=== Section Start ===

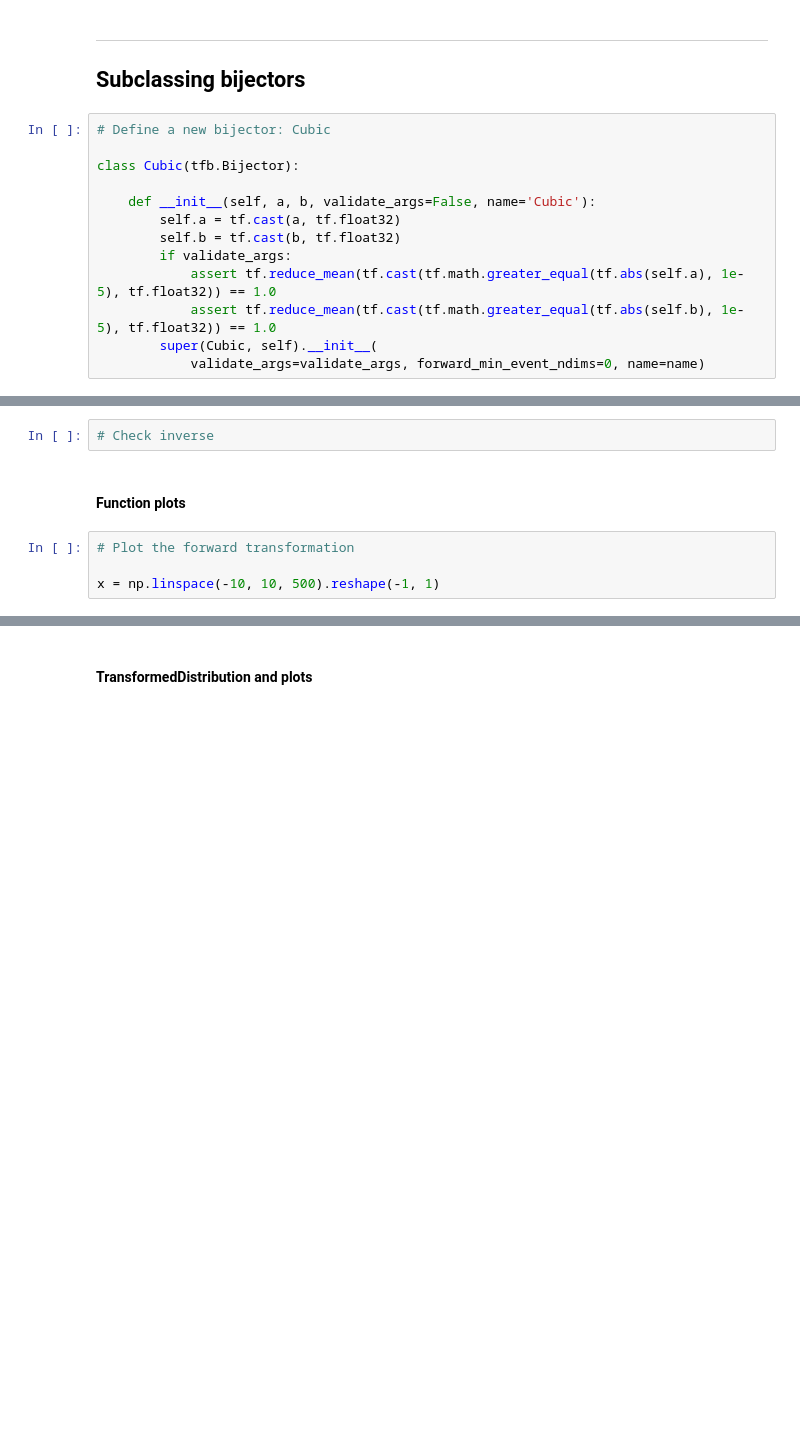
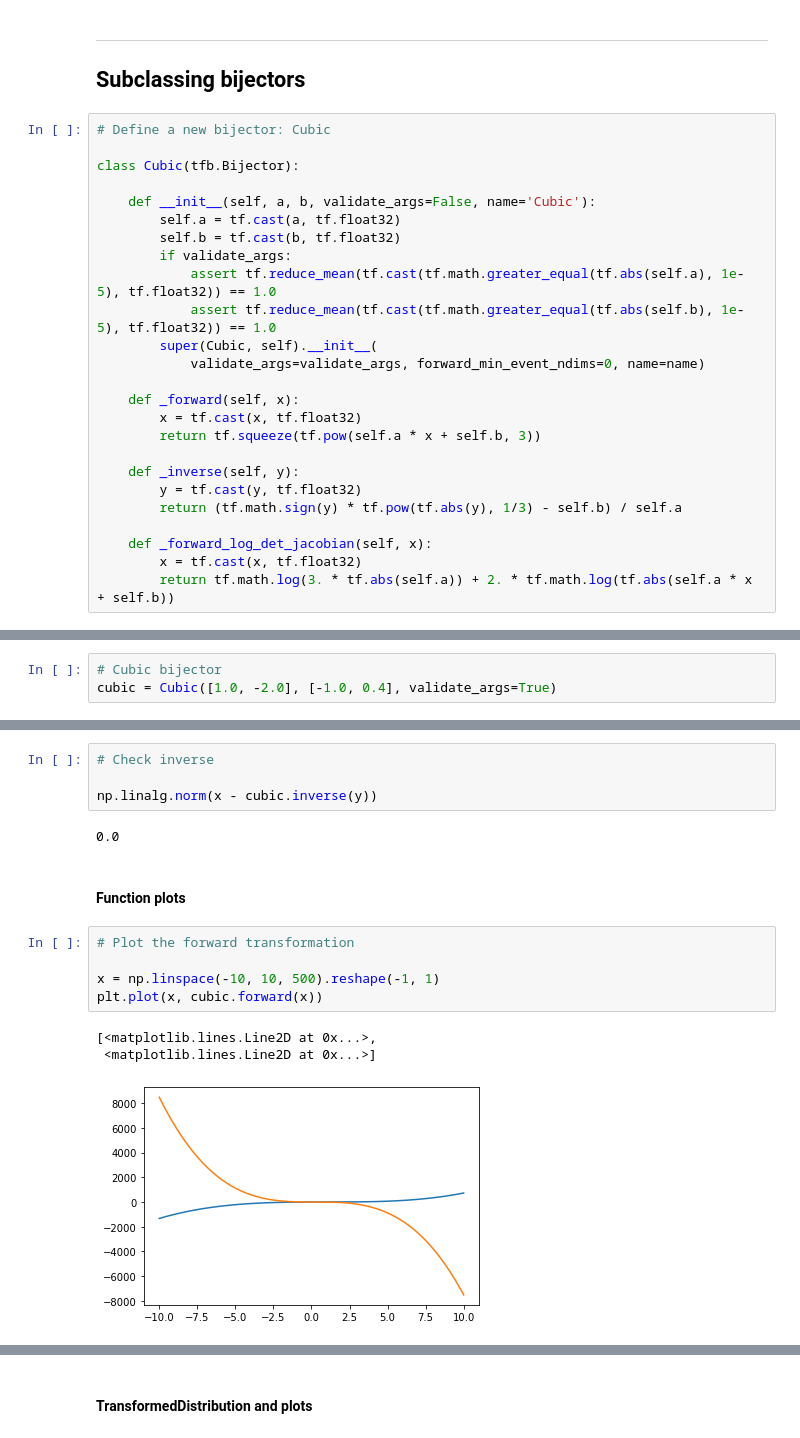
Before and after one commit to gowrishankarin/data_science, a Jupyter notebook: coursera/tf2_4_dl/c3_probabilistic_dl/w03/003_coding_tutorial.ipynb, the cells around one changed output, grey strips where cells are left out. Cells and saved outputs as stored; diff of their text form; blank space fills up the shorter version.

Commit message:
TF2_2_DL: W3, Bijectors course work.

```diff
--- a/coursera/tf2_4_dl/c3_probabilistic_dl/w03/003_coding_tutorial.ipynb
+++ b/coursera/tf2_4_dl/c3_probabilistic_dl/w03/003_coding_tutorial.ipynb
@@ -255,3 +342,15 @@ class Cubic(tfb.Bijector):
             assert tf.reduce_mean(tf.cast(tf.math.greater_equal(tf.abs(self.b), 1e-5), tf.float32)) == 1.0
         super(Cubic, self).__init__(
             validate_args=validate_args, forward_min_event_ndims=0, name=name)
+
+    def _forward(self, x):
+        x = tf.cast(x, tf.float32)
+        return tf.squeeze(tf.pow(self.a * x + self.b, 3))
+
+    def _inverse(self, y):
+        y = tf.cast(y, tf.float32)
+        return (tf.math.sign(y) * tf.pow(tf.abs(y), 1/3) - self.b) / self.a
+
+    def _forward_log_det_jacobian(self, x):
+        x = tf.cast(x, tf.float32)
+        return tf.math.log(3. * tf.abs(self.a)) + 2. * tf.math.log(tf.abs(self.a * x + self.b))
@@ -261,0 +357,3 @@ class Cubic(tfb.Bijector):
+# %%
+# Cubic bijector
+cubic = Cubic([1.0, -2.0], [-1.0, 0.4], validate_args=True)
@@ -262,10 +369,19 @@ class Cubic(tfb.Bijector):
 # %%
 # Check inverse
+
+np.linalg.norm(x - cubic.inverse(y))
+# %% [output]
+0.0
 # %% [markdown]
 #### Function plots
 # %%
 # Plot the forward transformation
 
 x = np.linspace(-10, 10, 500).reshape(-1, 1)
+plt.plot(x, cubic.forward(x))
+# %% [output]
+[<matplotlib.lines.Line2D at 0x...>,
+ <matplotlib.lines.Line2D at 0x...>]
+[figure, added]
 # %%
 # Display shape
```
Also changed, not shown: parts of 87 cells of this notebook, 2 other files.
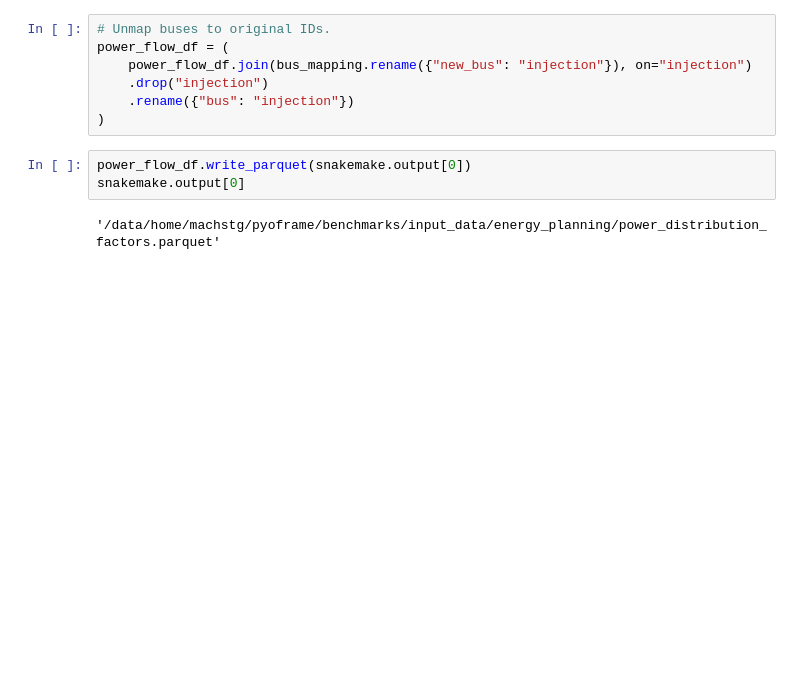
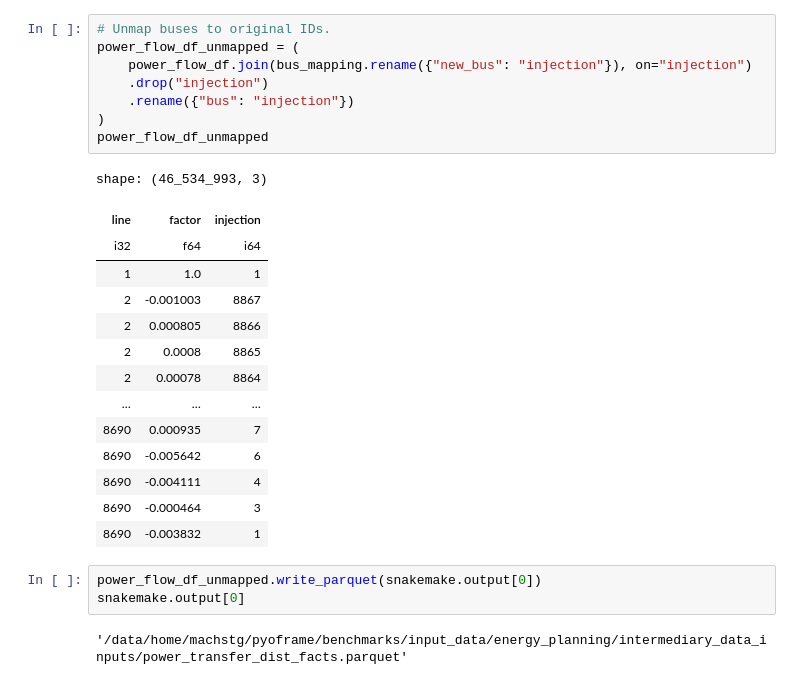
Before and after one commit to Bravos-Power/pyoframe, a Jupyter notebook: benchmarks/src/energy_planning/scripts/compute_power_transfer_dist_facts.ipynb, the cells around one changed output. Cells and saved outputs as stored; diff of their text form; blank space fills up the shorter version.

```diff
--- a/benchmarks/src/energy_planning/scripts/compute_power_transfer_dist_facts.ipynb
+++ b/benchmarks/src/energy_planning/scripts/compute_power_transfer_dist_facts.ipynb
@@ -205,12 +205,28 @@ shape: (24_971_699, 3)
 # %%
 # Unmap buses to original IDs.
-power_flow_df = (
+power_flow_df_unmapped = (
     power_flow_df.join(bus_mapping.rename({"new_bus": "injection"}), on="injection")
     .drop("injection")
     .rename({"bus": "injection"})
 )
+power_flow_df_unmapped
+# %% [output]
+shape: (46_534_993, 3)
+| line | factor | injection |
+| i32 | f64 | i64 |
+| 1 | 1.0 | 1 |
+| 2 | -0.001003 | 8867 |
+| 2 | 0.000805 | 8866 |
+| 2 | 0.0008 | 8865 |
+| 2 | 0.00078 | 8864 |
+| … | … | … |
+| 8690 | 0.000935 | 7 |
+| 8690 | -0.005642 | 6 |
+| 8690 | -0.004111 | 4 |
+| 8690 | -0.000464 | 3 |
+| 8690 | -0.003832 | 1 |
 # %%
-power_flow_df.write_parquet(snakemake.output[0])
+power_flow_df_unmapped.write_parquet(snakemake.output[0])
 snakemake.output[0]
 # %% [output]
-'/data/home/machstg/pyoframe/benchmarks/input_data/energy_planning/power_distribution_factors.parquet'
+'/data/home/machstg/pyoframe/benchmarks/input_data/energy_planning/intermediary_data_inputs/power_transfer_dist_facts.parquet'
```
Also changed, not shown: parts of 7 cells of this notebook, 7 other files.
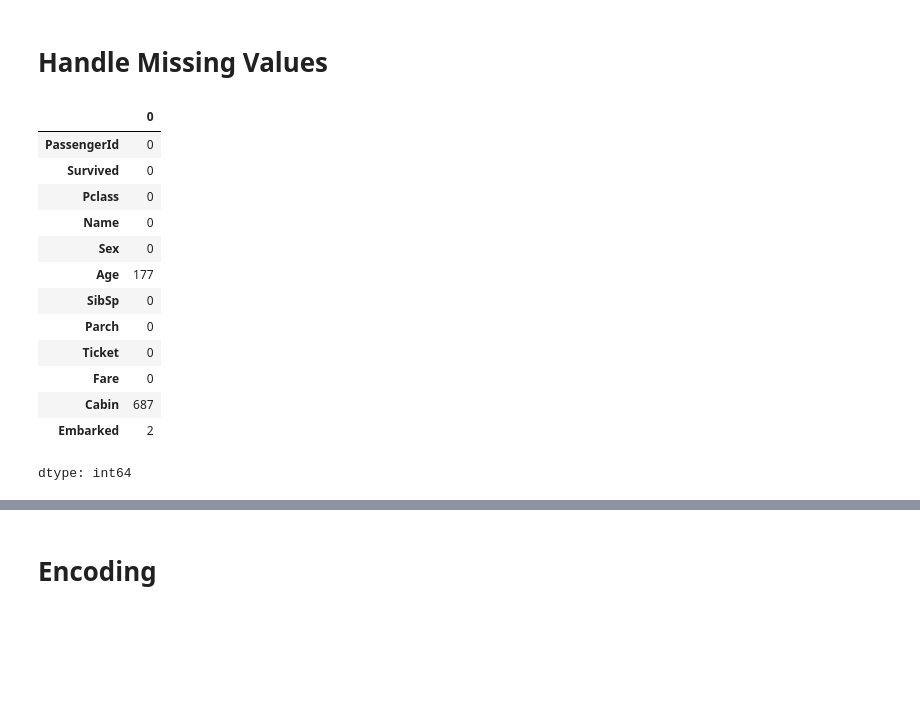
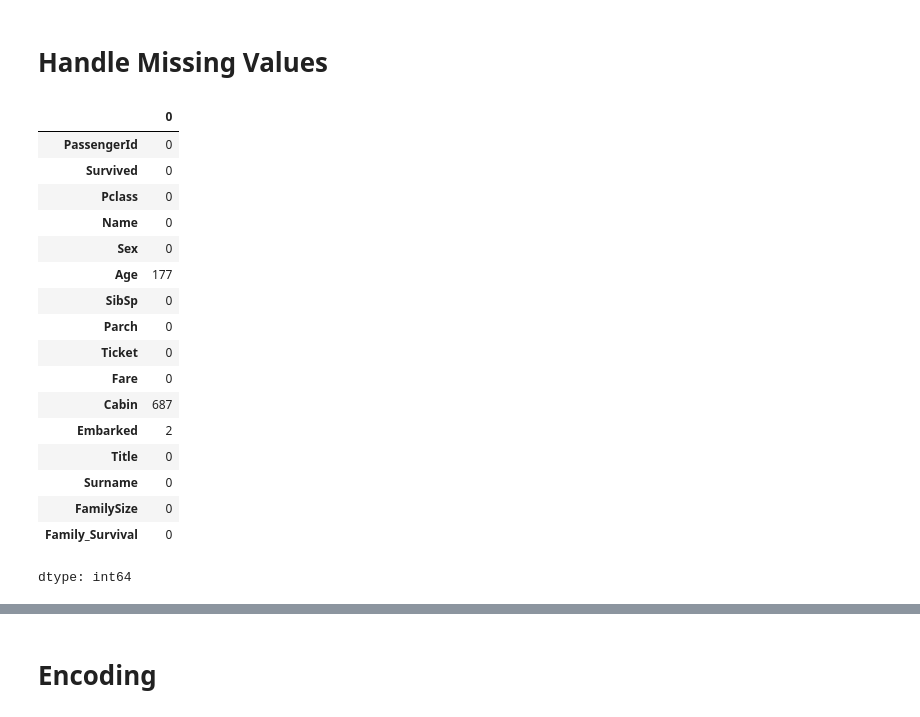
Before and after one commit to Ahmad-Tharwat07/Data-Mining-College-Project, a Jupyter notebook: Classification/Classification_Model_Final.ipynb, the cells around one changed output, grey strips where cells are left out. Saved outputs shown, nothing was run; the diff lists cells and outputs as text; code cells hidden in the pictures; blank space fills up the shorter version.

```diff
--- a/Classification/Classification_Model.ipynb
+++ b/Classification/Classification_Model_Final.ipynb
@@ -108,20 +105,24 @@ for grp, grp_df in df.groupby('Ticket'):
 # %% [markdown]
 # Handle Missing Values
 # %%
-data.isnull().sum()
+df.isnull().sum()
 # %% [output]
 |  | 0 |
 | PassengerId | 0 |
 | Survived | 0 |
 | Pclass | 0 |
 | Name | 0 |
 | Sex | 0 |
 | Age | 177 |
 | SibSp | 0 |
 | Parch | 0 |
 | Ticket | 0 |
 | Fare | 0 |
 | Cabin | 687 |
 | Embarked | 2 |
+| Title | 0 |
+| Surname | 0 |
+| FamilySize | 0 |
+| Family_Survival | 0 |
 dtype: int64
 # %%
```
Also changed, not shown: parts of 4 cells of this notebook.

=== Section End ===

_Task brief:_ Please return the lines above exactly, with the pictures omitted.

_Reply to the exercise:_
Before and after one commit to gowrishankarin/data_science, a Jupyter notebook: coursera/tf2_4_dl/c3_probabilistic_dl/w03/003_coding_tutorial.ipynb, the cells around one changed output, grey strips where cells are left out. Cells and saved outputs as stored; diff of their text form; blank space fills up the shorter version.

Commit message:
TF2_2_DL: W3, Bijectors course work.

```diff
--- a/coursera/tf2_4_dl/c3_probabilistic_dl/w03/003_coding_tutorial.ipynb
+++ b/coursera/tf2_4_dl/c3_probabilistic_dl/w03/003_coding_tutorial.ipynb
@@ -255,3 +342,15 @@ class Cubic(tfb.Bijector):
             assert tf.reduce_mean(tf.cast(tf.math.greater_equal(tf.abs(self.b), 1e-5), tf.float32)) == 1.0
         super(Cubic, self).__init__(
             validate_args=validate_args, forward_min_event_ndims=0, name=name)
+
+    def _forward(self, x):
+        x = tf.cast(x, tf.float32)
+        return tf.squeeze(tf.pow(self.a * x + self.b, 3))
+
+    def _inverse(self, y):
+        y = tf.cast(y, tf.float32)
+        return (tf.math.sign(y) * tf.pow(tf.abs(y), 1/3) - self.b) / self.a
+
+    def _forward_log_det_jacobian(self, x):
+        x = tf.cast(x, tf.float32)
+        return tf.math.log(3. * tf.abs(self.a)) + 2. * tf.math.log(tf.abs(self.a * x + self.b))
@@ -261,0 +357,3 @@ class Cubic(tfb.Bijector):
+# %%
+# Cubic bijector
+cubic = Cubic([1.0, -2.0], [-1.0, 0.4], validate_args=True)
@@ -262,10 +369,19 @@ class Cubic(tfb.Bijector):
 # %%
 # Check inverse
+
+np.linalg.norm(x - cubic.inverse(y))
+# %% [output]
+0.0
 # %% [markdown]
 #### Function plots
 # %%
 # Plot the forward transformation
 
 x = np.linspace(-10, 10, 500).reshape(-1, 1)
+plt.plot(x, cubic.forward(x))
+# %% [output]
+[<matplotlib.lines.Line2D at 0x...>,
+ <matplotlib.lines.Line2D at 0x...>]
+[figure, added]
 # %%
 # Display shape
```
Also changed, not shown: parts of 87 cells of this notebook, 2 other files.
Before and after one commit to Bravos-Power/pyoframe, a Jupyter notebook: benchmarks/src/energy_planning/scripts/compute_power_transfer_dist_facts.ipynb, the cells around one changed output. Cells and saved outputs as stored; diff of their text form; blank space fills up the shorter version.

```diff
--- a/benchmarks/src/energy_planning/scripts/compute_power_transfer_dist_facts.ipynb
+++ b/benchmarks/src/energy_planning/scripts/compute_power_transfer_dist_facts.ipynb
@@ -205,12 +205,28 @@ shape: (24_971_699, 3)
 # %%
 # Unmap buses to original IDs.
-power_flow_df = (
+power_flow_df_unmapped = (
     power_flow_df.join(bus_mapping.rename({"new_bus": "injection"}), on="injection")
     .drop("injection")
     .rename({"bus": "injection"})
 )
+power_flow_df_unmapped
+# %% [output]
+shape: (46_534_993, 3)
+| line | factor | injection |
+| i32 | f64 | i64 |
+| 1 | 1.0 | 1 |
+| 2 | -0.001003 | 8867 |
+| 2 | 0.000805 | 8866 |
+| 2 | 0.0008 | 8865 |
+| 2 | 0.00078 | 8864 |
+| … | … | … |
+| 8690 | 0.000935 | 7 |
+| 8690 | -0.005642 | 6 |
+| 8690 | -0.004111 | 4 |
+| 8690 | -0.000464 | 3 |
+| 8690 | -0.003832 | 1 |
 # %%
-power_flow_df.write_parquet(snakemake.output[0])
+power_flow_df_unmapped.write_parquet(snakemake.output[0])
 snakemake.output[0]
 # %% [output]
-'/data/home/machstg/pyoframe/benchmarks/input_data/energy_planning/power_distribution_factors.parquet'
+'/data/home/machstg/pyoframe/benchmarks/input_data/energy_planning/intermediary_data_inputs/power_transfer_dist_facts.parquet'
```
Also changed, not shown: parts of 7 cells of this notebook, 7 other files.
Before and after one commit to Ahmad-Tharwat07/Data-Mining-College-Project, a Jupyter notebook: Classification/Classification_Model_Final.ipynb, the cells around one changed output, grey strips where cells are left out. Saved outputs shown, nothing was run; the diff lists cells and outputs as text; code cells hidden in the pictures; blank space fills up the shorter version.

```diff
--- a/Classification/Classification_Model.ipynb
+++ b/Classification/Classification_Model_Final.ipynb
@@ -108,20 +105,24 @@ for grp, grp_df in df.groupby('Ticket'):
 # %% [markdown]
 # Handle Missing Values
 # %%
-data.isnull().sum()
+df.isnull().sum()
 # %% [output]
 |  | 0 |
 | PassengerId | 0 |
 | Survived | 0 |
 | Pclass | 0 |
 | Name | 0 |
 | Sex | 0 |
 | Age | 177 |
 | SibSp | 0 |
 | Parch | 0 |
 | Ticket | 0 |
 | Fare | 0 |
 | Cabin | 687 |
 | Embarked | 2 |
+| Title | 0 |
+| Surname | 0 |
+| FamilySize | 0 |
+| Family_Survival | 0 |
 dtype: int64
 # %%
```
Also changed, not shown: parts of 4 cells of this notebook.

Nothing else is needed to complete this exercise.